The Orionid meteor shower is an annual occurrence in mid autumn. The Orionids were named after the constellation Orion, from which the shower appears to originate, just over Betelgeuse. The meteors don’t really originate from there, but naming it after the constellation helps skywatchers remember where to look.
The Orionid meteors are fragments of Halley’s Comet and can put on quite a show, with as many as 50-70 sightings per hour on certain years. The meteors can travel 148,000 mph (66 km/s) into our atmosphere. These speeds are enough to give the meteors a glowing train as they burn up, creating the "shooting star" effect that we see.
Spotting the meteors takes a bit of work. It is important to go to a rural area that is not affected by city lights and give your eyes adequate time to adjust to the dark. The meteors are not particularly bright and can get washed out by competing lights very easily. This meteor shower can be seen from both the Northern and Southern hemispheres, and is most visible in the predawn hours.

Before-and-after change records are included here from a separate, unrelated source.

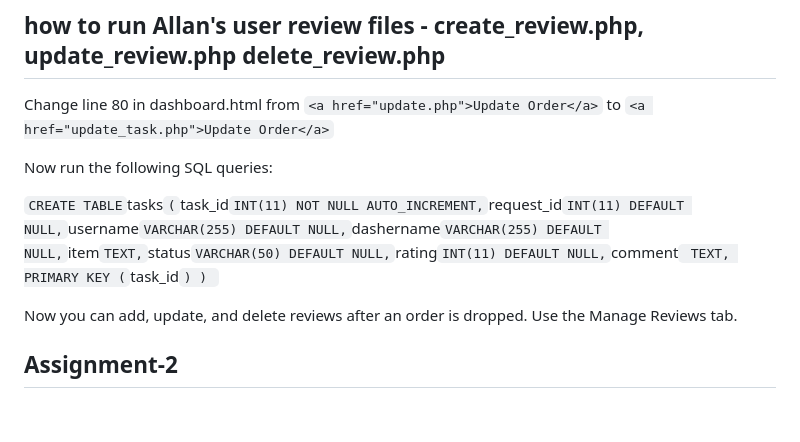
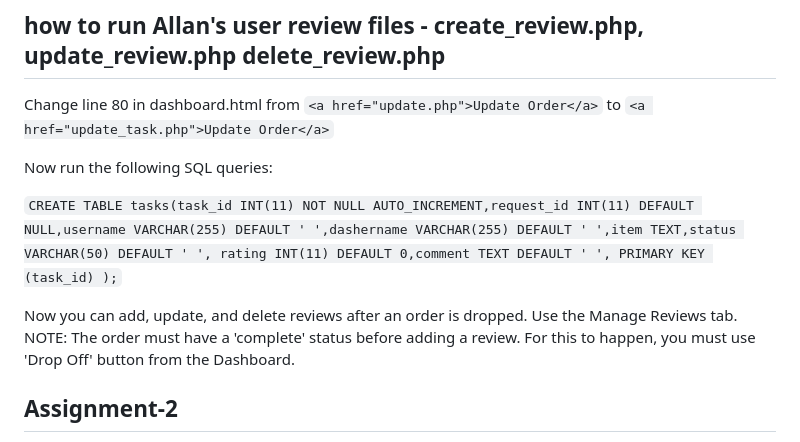
Before and after one commit to AdaTsanQin/COMP333, a Markdown page: README.md, the part around the change. GitHub-like rendering; blank space fills up the shorter version.

Commit message:
Updated instructions

```diff
--- a/README.md
+++ b/README.md
@@ -55,20 +55,11 @@ Change line 80 in dashboard.html from
 Now run the following SQL queries:
 
 `
-CREATE TABLE `tasks` (
-  `task_id` INT(11) NOT NULL AUTO_INCREMENT,
-  `request_id` INT(11) DEFAULT NULL,
-  `username` VARCHAR(255) DEFAULT NULL,
-  `dashername` VARCHAR(255) DEFAULT NULL,
-  `item` TEXT,
-  `status` VARCHAR(50) DEFAULT NULL,
-  `rating` INT(11) DEFAULT NULL,
-  `comment` TEXT,
-  PRIMARY KEY (`task_id`)
-)
+CREATE TABLE tasks(task_id INT(11) NOT NULL AUTO_INCREMENT,request_id INT(11) DEFAULT NULL,username VARCHAR(255) DEFAULT ' ',dashername VARCHAR(255) DEFAULT ' ',item TEXT,status VARCHAR(50) DEFAULT ' ', rating INT(11) DEFAULT 0,comment TEXT DEFAULT ' ', PRIMARY KEY (task_id) );
 `
 
 Now you can add, update, and delete reviews after an order is dropped. Use the Manage Reviews tab.
+NOTE: The order must have a 'complete' status before adding a review. For this to happen, you must use 'Drop Off' button from the Dashboard.
 
 
 ## Assignment-2
```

Unfortunately, 2013 was not a good year for viewing the Orionids. The peak of this year's shower happened to coincide with a bright, waning gibbous moon, which washed them out almost entirely. City lights compounded the problem, leaving very few places that could get a good luck at the meteors. Fortunately there was a live webcast on the 20th at the peak of the shower, courtesy of the Slooh Space Camera. If you missed out on seeing the event live, Slooh has posted the video online, so you won’t miss a minute. There’s over 8 hours of footage each from the two nights when the Orionids were at the peak. Some commentary is provided on the videos.